START LISTED ENTRIES

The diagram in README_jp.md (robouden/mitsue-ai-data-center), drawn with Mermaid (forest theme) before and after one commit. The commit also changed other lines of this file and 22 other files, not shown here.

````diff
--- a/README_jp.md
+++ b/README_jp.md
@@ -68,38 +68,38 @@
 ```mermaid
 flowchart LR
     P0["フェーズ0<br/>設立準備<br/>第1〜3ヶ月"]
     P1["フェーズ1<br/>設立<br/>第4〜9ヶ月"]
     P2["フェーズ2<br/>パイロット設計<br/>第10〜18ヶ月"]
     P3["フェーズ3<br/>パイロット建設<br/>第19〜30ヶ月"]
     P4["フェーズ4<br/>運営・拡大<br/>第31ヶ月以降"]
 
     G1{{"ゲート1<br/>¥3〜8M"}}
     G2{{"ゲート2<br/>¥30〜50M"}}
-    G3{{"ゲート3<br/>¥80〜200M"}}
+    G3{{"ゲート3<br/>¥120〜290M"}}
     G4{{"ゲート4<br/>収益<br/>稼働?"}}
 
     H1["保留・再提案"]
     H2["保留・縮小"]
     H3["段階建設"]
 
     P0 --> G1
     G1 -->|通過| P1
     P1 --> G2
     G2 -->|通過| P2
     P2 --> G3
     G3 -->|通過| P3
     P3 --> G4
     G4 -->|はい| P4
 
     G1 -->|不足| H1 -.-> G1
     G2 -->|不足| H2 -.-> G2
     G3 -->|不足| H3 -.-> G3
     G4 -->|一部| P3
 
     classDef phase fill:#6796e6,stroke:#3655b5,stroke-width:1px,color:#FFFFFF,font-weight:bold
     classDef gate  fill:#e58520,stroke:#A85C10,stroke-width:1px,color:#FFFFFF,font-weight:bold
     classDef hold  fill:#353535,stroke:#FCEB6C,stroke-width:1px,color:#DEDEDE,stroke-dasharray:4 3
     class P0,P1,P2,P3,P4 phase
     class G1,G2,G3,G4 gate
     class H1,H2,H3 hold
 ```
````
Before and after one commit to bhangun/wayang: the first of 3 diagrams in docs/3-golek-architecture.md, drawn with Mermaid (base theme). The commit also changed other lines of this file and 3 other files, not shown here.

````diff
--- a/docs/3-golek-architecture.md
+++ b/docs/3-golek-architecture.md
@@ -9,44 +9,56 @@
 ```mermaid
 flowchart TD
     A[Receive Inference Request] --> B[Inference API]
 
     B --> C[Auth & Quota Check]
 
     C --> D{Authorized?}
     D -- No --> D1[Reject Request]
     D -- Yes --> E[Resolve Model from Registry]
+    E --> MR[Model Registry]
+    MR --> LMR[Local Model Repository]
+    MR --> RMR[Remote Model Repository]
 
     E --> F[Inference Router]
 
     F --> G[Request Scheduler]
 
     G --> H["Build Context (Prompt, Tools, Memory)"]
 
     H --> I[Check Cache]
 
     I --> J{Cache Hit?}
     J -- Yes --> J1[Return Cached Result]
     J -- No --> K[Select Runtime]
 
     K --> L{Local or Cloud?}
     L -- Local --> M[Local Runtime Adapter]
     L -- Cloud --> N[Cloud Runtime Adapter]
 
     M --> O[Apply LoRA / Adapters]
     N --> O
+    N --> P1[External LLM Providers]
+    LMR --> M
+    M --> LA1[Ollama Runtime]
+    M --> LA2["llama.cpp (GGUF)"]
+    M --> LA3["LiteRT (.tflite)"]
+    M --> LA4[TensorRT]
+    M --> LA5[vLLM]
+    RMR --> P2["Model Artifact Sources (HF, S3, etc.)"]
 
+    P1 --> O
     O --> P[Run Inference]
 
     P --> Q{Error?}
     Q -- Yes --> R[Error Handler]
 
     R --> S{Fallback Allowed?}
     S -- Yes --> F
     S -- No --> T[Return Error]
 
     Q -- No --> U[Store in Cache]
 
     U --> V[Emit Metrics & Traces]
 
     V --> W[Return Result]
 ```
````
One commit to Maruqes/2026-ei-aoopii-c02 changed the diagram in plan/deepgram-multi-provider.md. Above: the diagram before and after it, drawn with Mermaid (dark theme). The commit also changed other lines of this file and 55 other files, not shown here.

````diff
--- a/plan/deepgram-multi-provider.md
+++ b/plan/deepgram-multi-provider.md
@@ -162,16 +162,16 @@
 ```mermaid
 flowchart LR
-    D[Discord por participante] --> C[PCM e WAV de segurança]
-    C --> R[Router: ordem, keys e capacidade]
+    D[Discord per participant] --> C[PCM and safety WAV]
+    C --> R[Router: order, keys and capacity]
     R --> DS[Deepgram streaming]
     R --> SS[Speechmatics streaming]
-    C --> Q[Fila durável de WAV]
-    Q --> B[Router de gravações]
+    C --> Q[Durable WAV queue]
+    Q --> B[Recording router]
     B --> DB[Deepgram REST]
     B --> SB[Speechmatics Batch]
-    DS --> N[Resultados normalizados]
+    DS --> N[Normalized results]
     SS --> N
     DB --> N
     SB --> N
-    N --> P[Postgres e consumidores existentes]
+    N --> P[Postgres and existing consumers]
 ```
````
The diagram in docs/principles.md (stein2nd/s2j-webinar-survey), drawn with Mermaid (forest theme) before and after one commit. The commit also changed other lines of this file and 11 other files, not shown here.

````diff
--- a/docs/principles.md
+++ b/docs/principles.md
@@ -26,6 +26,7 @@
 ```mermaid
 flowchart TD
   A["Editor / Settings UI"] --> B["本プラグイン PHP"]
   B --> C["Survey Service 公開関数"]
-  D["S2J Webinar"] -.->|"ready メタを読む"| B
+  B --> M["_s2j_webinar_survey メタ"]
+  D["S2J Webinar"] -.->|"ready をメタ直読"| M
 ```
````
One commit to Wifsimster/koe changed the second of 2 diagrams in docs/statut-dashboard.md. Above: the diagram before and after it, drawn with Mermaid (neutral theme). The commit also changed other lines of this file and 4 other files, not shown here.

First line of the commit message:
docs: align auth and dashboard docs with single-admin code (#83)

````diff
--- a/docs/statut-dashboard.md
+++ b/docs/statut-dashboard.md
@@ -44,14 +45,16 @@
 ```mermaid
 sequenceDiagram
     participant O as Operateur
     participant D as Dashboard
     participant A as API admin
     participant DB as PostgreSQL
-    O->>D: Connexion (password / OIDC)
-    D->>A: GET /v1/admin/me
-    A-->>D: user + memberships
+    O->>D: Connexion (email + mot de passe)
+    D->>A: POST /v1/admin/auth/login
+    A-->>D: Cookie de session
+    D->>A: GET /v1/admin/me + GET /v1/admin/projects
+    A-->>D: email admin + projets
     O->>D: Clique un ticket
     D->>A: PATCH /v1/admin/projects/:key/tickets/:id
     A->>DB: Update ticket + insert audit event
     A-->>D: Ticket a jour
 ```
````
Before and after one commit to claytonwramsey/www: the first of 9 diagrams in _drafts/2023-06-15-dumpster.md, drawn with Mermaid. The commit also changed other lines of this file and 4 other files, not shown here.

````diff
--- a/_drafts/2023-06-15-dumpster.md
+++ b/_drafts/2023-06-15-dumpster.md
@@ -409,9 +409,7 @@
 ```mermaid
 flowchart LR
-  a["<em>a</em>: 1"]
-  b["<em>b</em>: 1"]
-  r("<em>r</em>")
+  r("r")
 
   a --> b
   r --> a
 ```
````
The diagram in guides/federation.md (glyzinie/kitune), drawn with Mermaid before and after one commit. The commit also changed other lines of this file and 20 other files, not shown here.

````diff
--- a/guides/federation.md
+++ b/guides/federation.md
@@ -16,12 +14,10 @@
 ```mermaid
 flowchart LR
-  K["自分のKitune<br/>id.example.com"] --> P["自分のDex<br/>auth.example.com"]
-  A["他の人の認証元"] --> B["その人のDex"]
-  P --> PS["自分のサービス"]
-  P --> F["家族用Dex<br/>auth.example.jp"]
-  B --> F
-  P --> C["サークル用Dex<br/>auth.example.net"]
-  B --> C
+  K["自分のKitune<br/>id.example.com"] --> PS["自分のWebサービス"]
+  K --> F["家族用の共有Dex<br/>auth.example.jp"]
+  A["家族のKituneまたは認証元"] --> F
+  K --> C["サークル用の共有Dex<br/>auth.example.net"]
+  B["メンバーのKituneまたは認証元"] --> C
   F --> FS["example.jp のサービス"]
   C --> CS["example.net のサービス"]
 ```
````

END LISTED ENTRIES

▶ [THE PROBLEM]: Scan the entries above for the word "Runtime" and collect each line holding it.

▶ [EXERCISE SOLUTION]:
     J -- No --> K[Select Runtime]
     L -- Local --> M[Local Runtime Adapter]
     L -- Cloud --> N[Cloud Runtime Adapter]
+    M --> LA1[Ollama Runtime]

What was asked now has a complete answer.